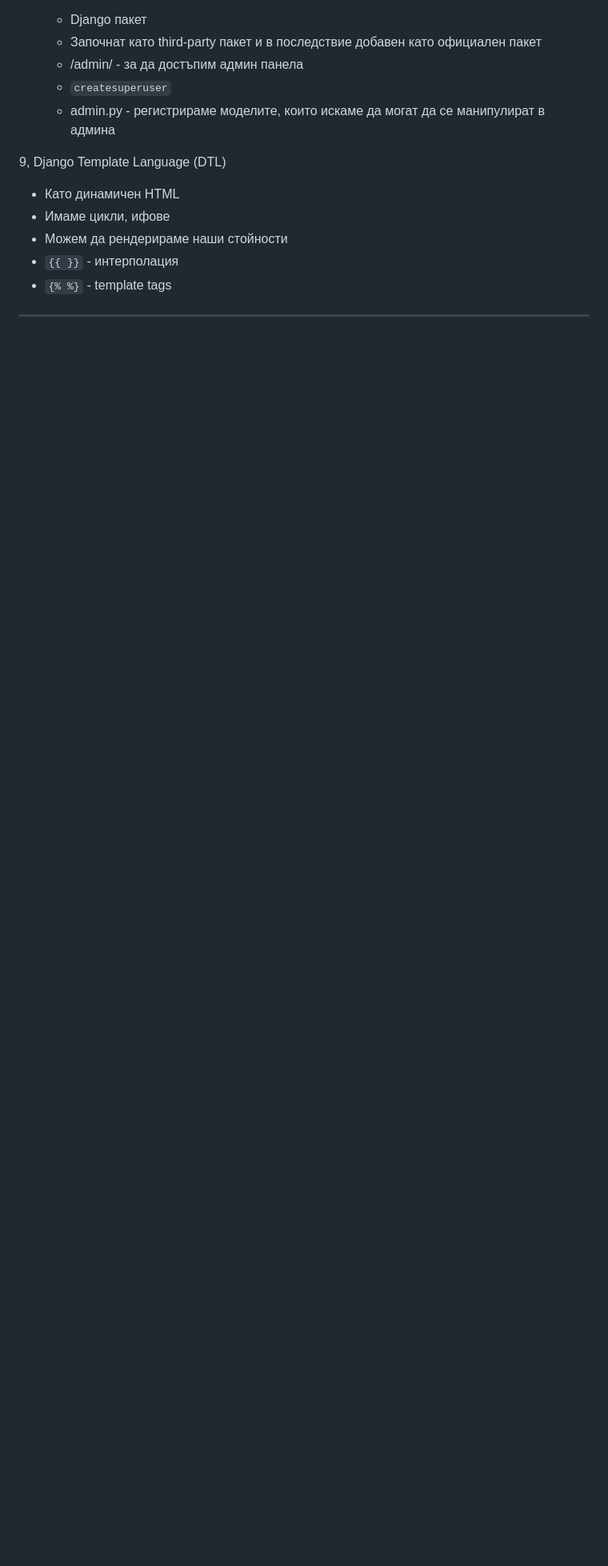
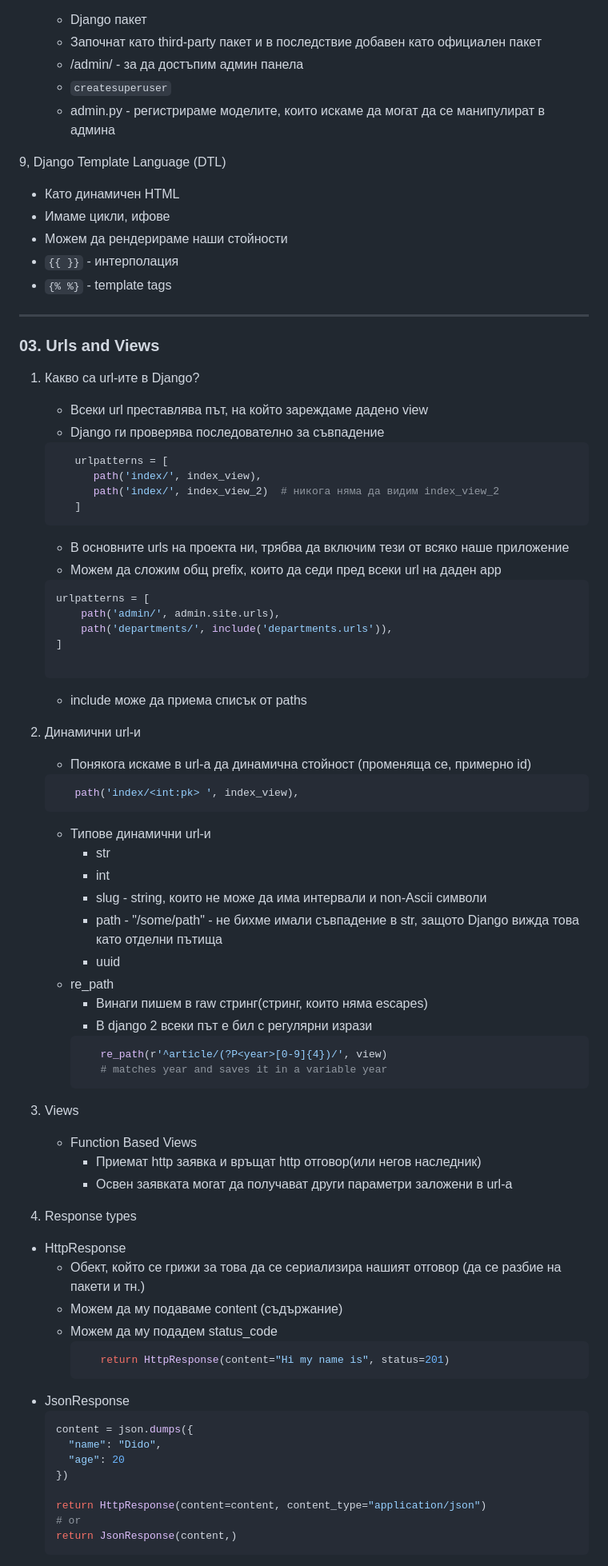
Before and after one commit to DiyanKalaydzhiev23/Django-Basics, a Markdown page: README.md, the part around the change printed below. Shown: that part at 80% size. Drawn GitHub-style; blank space fills up the shorter version.

````diff
--- a/README.md
+++ b/README.md
@@ -210,3 +210,75 @@
 
 
 ---
+
+
+### 03. Urls and Views
+
+1. Какво са url-ите в Django?
+   - Всеки url преставлява път, на който зареждаме дадено view
+   - Django ги проверява последователно за съвпадение
+
+   ```python
+      urlpatterns = [
+         path('index/', index_view),
+         path('index/', index_view_2)  # никога няма да видим index_view_2
+      ]
+   ```
+
+   - В основните urls на проекта ни, трябва да включим тези от всяко наше приложение
+   - Можем да сложим общ prefix, които да седи пред всеки url на даден app
+
+   ```python
+   urlpatterns = [
+       path('admin/', admin.site.urls),
+       path('departments/', include('departments.urls')),
+   ]
+
+   ```
+
+   - include може да приема списък от paths
+
+2. Динамични url-и
+   - Понякога искаме в url-a да динамична стойност (променяща се, примерно id)
+   ```python
+      path('index/<int:pk> ', index_view),
+   ```
+   - Типове динамични url-и
+     - str
+     - int
+     - slug - string, които не може да има интервали и non-Ascii символи
+     - path - "/some/path" - не бихме имали съвпадение в str, защото Django вижда това като отделни пътища
+     - uuid
+    - re_path
+      - Винаги пишем в raw стринг(стринг, които няма escapes)
+      - В django 2 всеки път е бил с регулярни изрази
+      ```python
+         re_path(r'^article/(?P<year>[0-9]{4})/', view)
+         # matches year and saves it in a variable year
+      ```
+
+3. Views
+   - Function Based Views
+     - Приемат http заявка и връщат http отговор(или негов наследник)
+     - Освен заявката могат да получават други параметри заложени в url-a
+
+4. Response types
+  - HttpResponse
+    - Обект, който се грижи за това да се сериализира нашият отговор (да се разбие на пакети и тн.)
+    - Можем да му подаваме content (съдържание)
+    - Можем да му подадем status_code
+      ```python
+         return HttpResponse(content="Hi my name is", status=201)
+      ```
+  - JsonResponse
+    ```python
+    content = json.dumps({
+      "name": "Dido",
+      "age": 20
+    })
+
+    return HttpResponse(content=content, content_type="application/json")
+    # or
+    return JsonResponse(content,)
+    ```
+
````
Also changed, not shown: other parts of README.md (+41 -2 lines).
* * * * * * *
**TASK:**
I'd like every record printed exactly, with the pictures left out.

**WRITTEN RESPONSE:**
Before and after one commit to DiyanKalaydzhiev23/Django-Basics, a Markdown page: README.md, the part around the change printed below. Shown: that part at 80% size. Drawn GitHub-style; blank space fills up the shorter version.

````diff
--- a/README.md
+++ b/README.md
@@ -210,3 +210,75 @@
 
 
 ---
+
+
+### 03. Urls and Views
+
+1. Какво са url-ите в Django?
+   - Всеки url преставлява път, на който зареждаме дадено view
+   - Django ги проверява последователно за съвпадение
+
+   ```python
+      urlpatterns = [
+         path('index/', index_view),
+         path('index/', index_view_2)  # никога няма да видим index_view_2
+      ]
+   ```
+
+   - В основните urls на проекта ни, трябва да включим тези от всяко наше приложение
+   - Можем да сложим общ prefix, които да седи пред всеки url на даден app
+
+   ```python
+   urlpatterns = [
+       path('admin/', admin.site.urls),
+       path('departments/', include('departments.urls')),
+   ]
+
+   ```
+
+   - include може да приема списък от paths
+
+2. Динамични url-и
+   - Понякога искаме в url-a да динамична стойност (променяща се, примерно id)
+   ```python
+      path('index/<int:pk> ', index_view),
+   ```
+   - Типове динамични url-и
+     - str
+     - int
+     - slug - string, които не може да има интервали и non-Ascii символи
+     - path - "/some/path" - не бихме имали съвпадение в str, защото Django вижда това като отделни пътища
+     - uuid
+    - re_path
+      - Винаги пишем в raw стринг(стринг, които няма escapes)
+      - В django 2 всеки път е бил с регулярни изрази
+      ```python
+         re_path(r'^article/(?P<year>[0-9]{4})/', view)
+         # matches year and saves it in a variable year
+      ```
+
+3. Views
+   - Function Based Views
+     - Приемат http заявка и връщат http отговор(или негов наследник)
+     - Освен заявката могат да получават други параметри заложени в url-a
+
+4. Response types
+  - HttpResponse
+    - Обект, който се грижи за това да се сериализира нашият отговор (да се разбие на пакети и тн.)
+    - Можем да му подаваме content (съдържание)
+    - Можем да му подадем status_code
+      ```python
+         return HttpResponse(content="Hi my name is", status=201)
+      ```
+  - JsonResponse
+    ```python
+    content = json.dumps({
+      "name": "Dido",
+      "age": 20
+    })
+
+    return HttpResponse(content=content, content_type="application/json")
+    # or
+    return JsonResponse(content,)
+    ```
+
````
Also changed, not shown: other parts of README.md (+41 -2 lines).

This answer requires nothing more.